This is part one in a three-part series about flexibility in the Canadian workplace.
Each year at The Canadian Workplace Culture Index, we conduct research and explore key trends to understand how Canadians’ experiences in the workplace differ. This year we partnered with researchers at UBC to enhance and improve our report.
As we prepared to conduct our 2022 research earlier this year, we wanted to analyze the workplace experience of Canadians while focusing on current major trends in people and culture including flexibility. In this three-part series, we’ll explore the benefits of flexibility, define modern flexibility, and explore what our data reveals about flexibility for different Canadians.
For any organization, providing flexibility requires a mature workforce and a level of trust between employees and leadership that is often lacking in some organizations and industries. If team members’ work can be measured and quantified it will be easier to provide flexibility while holding people to a standard of production. For those that are measured by revenue such as salespeople or those that are measured by billable hours, it is a lot easier for leaders to provide flexible options. Trust and communication are vital to successfully creating a flexible workplace.
Many leaders fear moving away from the usual nine to five believing that it will harm their business. However, studies into flexible workplaces show the opposite. A 10-year-old study by Stanford economist Nicholas Bloom of more than 16,000 employees found those who were able to work remotely reported higher job satisfaction and took fewer sick days than their office-based colleagues. Recently, Vodafone shifted to an agile working strategy and saw increases in productivity and employee engagement as a result. They’ve even gone as far as creating a mini Flexible Working eBook.
Offering flexibility in the workplace enables your organization to attract and retain top talent. The demand among younger workers for a less rigid work schedule continues to grow. According to research by Capability Jane, 92% of millennials selected flexibility as their top priority when looking for a job. Somewhat surprisingly, the same is true at the other end of the age demographic where a majority of those over 50 stated that they wanted to ease into retirement via part-time work first.
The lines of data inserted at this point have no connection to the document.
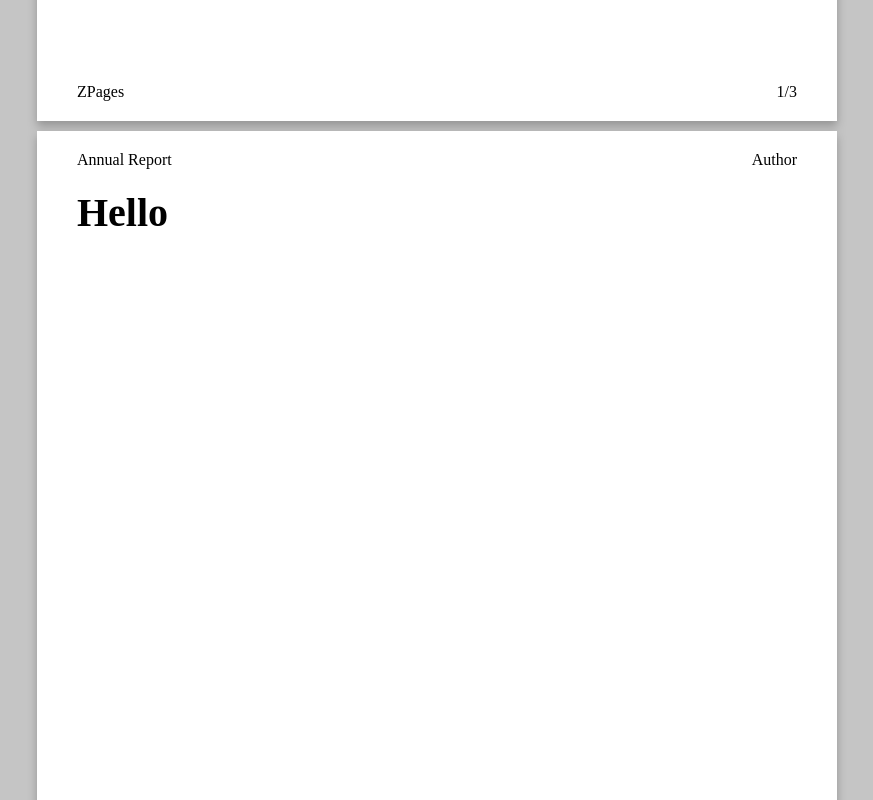
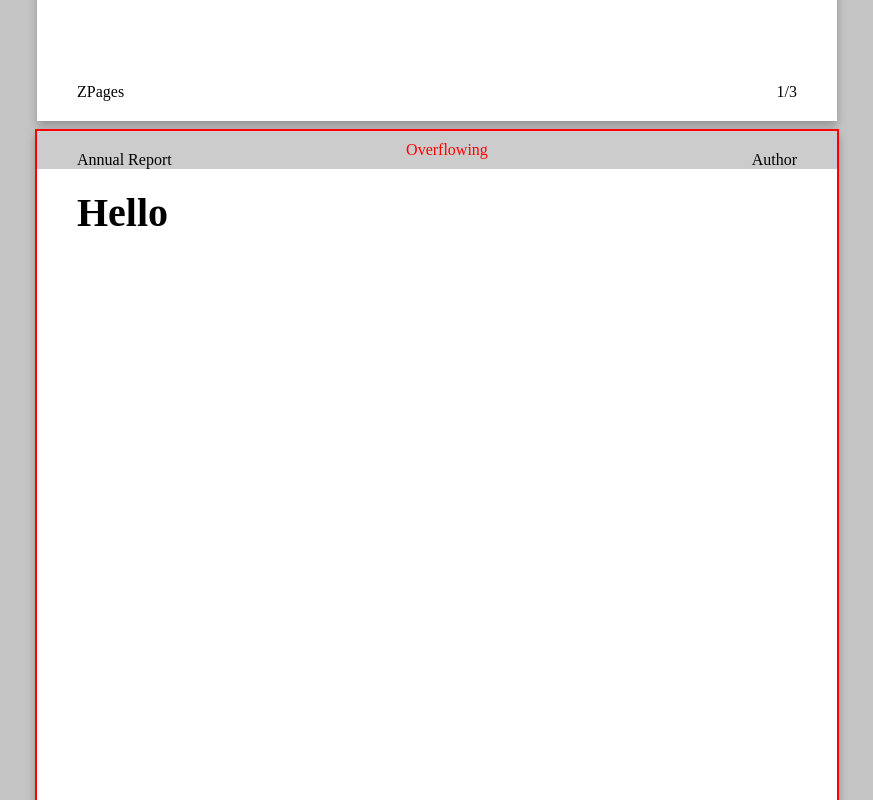
Before and after one commit to zalo-alex/zutils, a website: page zpages/examples/index.html in a window 1280 px wide. Shown: the part 1020-1820 px from the top of the page, without its empty margins (203-1076 px from the left). Drawn offline with Linux system fonts and the light colour scheme.

Commit message:
Update ZPages

```diff
--- a/zpages/examples/index.html
+++ b/zpages/examples/index.html
@@ -16,19 +16,21 @@
         <span>ZPages</span>
         <span>$(page)/$(pageTotal)</span>
     </footer>
-    <div id="pages">
-        <div class="page">
+    <pages>
+        <page>
             <h1>Hello</h1>
             <h2>Hello</h2>
             <h3>Hello</h3>
-        </div>
-        <div class="page">
+        </page>
+        <page>
             <h1>Hello</h1>
-        </div>
-        <div class="page">
+            <h2 style="margin-top: 980px;">Overflow</h2>
+        </page>
+        <page>
             <h1>Hello</h1>
-        </div>
-    </div>
+            <h2 style="position: absolute; top: -10px; left: -10px;">Absolute</h2>
+        </page>
+    </pages>
     <script type="module" src="../../lib/zealtime.js"></script>
     <script type="module" src="../src/index.js"></script>
 </body>
--- a/zpages/src/index.js
+++ b/zpages/src/index.js
@@ -1,7 +1,7 @@
 z.headerHeight = 0
 z.footerHeight = 0
 
-zp.pre("#pages", ({element}) => {
+zp.pre("pages", ({element}) => {
     element.style += "; --footer-height: $(footerHeight)px; --header-height: $(headerHeight)px;";
     return element.outerHTML
 }, true)
@@ -24,26 +24,6 @@ function pxToResponsive(px) {
 }
 
 window.addEventListener("load", () => {
-    const pages = document.querySelectorAll(".page")
-
-    pages.forEach((page, index) => {
-        const isOverflowing = page.scrollHeight > page.clientHeight || page.scrollWidth > page.clientWidth;
-
-        z.createIn("footer", page, {
-            "page": index + 1,
-            "pageTotal": pages.length
-        })
-
-        z.createIn("header", page, {
-            "page": index + 1,
-            "pageTotal": pages.length
-        })
-
-        if (isOverflowing) {
-            page.classList.add("overflowing");
-        }
-    })
-
     const responsiveVars = {}
 
     for(const styleSheet of document.styleSheets) {
@@ -64,6 +44,26 @@ window.addEventListener("load", () => {
     document.head.appendChild(style);
 
     setHeaderFooterHeight()
+
+    const pages = document.querySelectorAll("page")
+    pages.forEach((page, index) => {
+
+        z.createIn("footer", page, {
+            "page": index + 1,
+            "pageTotal": pages.length
+        })
+
+        z.createIn("header", page, {
+            "page": index + 1,
+            "pageTotal": pages.length
+        })
+
+        const isOverflowing = page.scrollHeight > page.clientHeight || page.scrollWidth > page.clientWidth;
+        console.log(page, isOverflowing)
+        if (isOverflowing) {
+            page.classList.add("z-overflowing");
+        }
+    })
 })
 
 window.addEventListener("resize", (event) => {
--- a/zpages/src/style.css
+++ b/zpages/src/style.css
@@ -67,7 +67,7 @@ img {
     }
 }
 
-#pages {
+pages {
     display: flex;
     flex-direction: column;
     gap: var(--z-10px);
@@ -75,7 +75,7 @@ img {
     align-items: center;
     filter: drop-shadow(0px var(--z-5px) var(--z-5px) rgba(0, 0, 0, 0.25));
 
-    .page {
+    page {
         aspect-ratio: 1 / 1.4142;
         width: min(100vw, 800px);
         max-height: calc(min(100vw, 800px) * 1.4142);
@@ -88,8 +88,20 @@ img {
         padding-top: var(--header-height);
         padding-bottom: var(--footer-height);
 
-        &.overflowing {
+        &.z-overflowing {
             outline: 2px solid red;
+
+            &::after {
+                content: "Overflowing";
+                color: red;
+                position: absolute;
+                padding: 10px;
+                top: 0;
+                left: 0;
+                width: 100%;
+                text-align: center;
+                background-color: rgba(0, 0, 0, 0.2);
+            }
         }
     }
 }
```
Only 17% of those over 50 favour traditional retirement plans.
Often the benefits of having our teams on inflexible arrangements are taken for granted while the potential negatives are emphasized There are a number of proven benefits in providing flexibility. Flexibility offers employers a number of key benefits including:
- Enhancing workplace morale and motivating employees
- Encouraging employee loyalty
- Attracting top talent
The benefits of flexibility for employees are also compelling and include:
- Reducing burnout
- Enhancing health and wellness
- Boosting productivity
- Improving morale
- Prioritizing families
At the Canadian Workplace Culture Index, we recently completed our annual research into the state of workplace culture in Canada we asked a number of key questions about flexibility and then looked at those results through demographic lenses for ethnicity, age, location, and more. In a future post in this series, we’ll reveal some of the key insights and differences for Canadians when it comes to flexibility.
In part two of this series, we’ll explore exactly what flexibility means and what it looks like in practice. Here’s a preview of what we’ll explore in part three, the data on flexibility for Canadians. As you review these results consider the nature of the different types of employment that men and women make undertake in Canada. Men report having more flexibility in only one way when they work.
How are you experiencing the benefits of flexibility individually or in your team or workforce?